All of which has made this season — this glorious season — so much more special for fans like Moss. The Knicks have engineered a comeback story, sending their long-suffering fans into a fervor. While the Nets, over in Brooklyn, are brimming with high-priced talent as a championship favorite, the Knicks have gone from punchline to playoff contender in the space of several thrilling months.
“God forbid, if we win, we are going to burn this city down,” said Daniel Baker, a Knicks fan more popularly known as Desus Nice on the late-night comedy show “Desus & Mero.”
“Sorry, I’m just letting you all know,” he added.

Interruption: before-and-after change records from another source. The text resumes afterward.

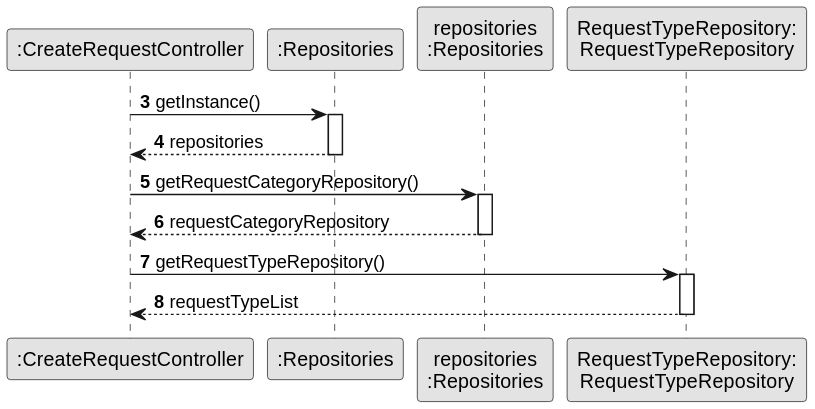
Before: docs/Sprint-B/US004/03.design/svg/us004-sequence-diagram-partial-requestTypeList.svg, a diagram exported from PlantUML (Rodrick0209/ISEP-LAPR2-22-23).
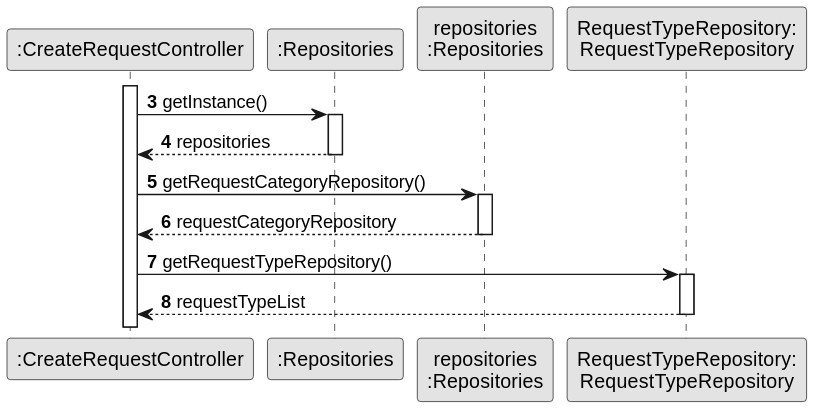
The same diagram one commit later.

What changed in the source:
```diff
@@ -10,6 +10,7 @@
 participant "RequestTypeRepository:\nRequestTypeRepository" as TaskCategoryRepository
 
 autonumber 3
+activate CTRL
 CTRL -> Rep : getInstance()
                 activate Rep
 
```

The Knicks, with the second-lowest payroll in the league and a roster almost devoid of stars, will open their first-round series against the Atlanta Hawks on Sunday night at Madison Square Garden. The Knicks are seeded fourth in the Eastern Conference after finishing with a 41-31 record in the regular season.
It’s Monday — take a shot.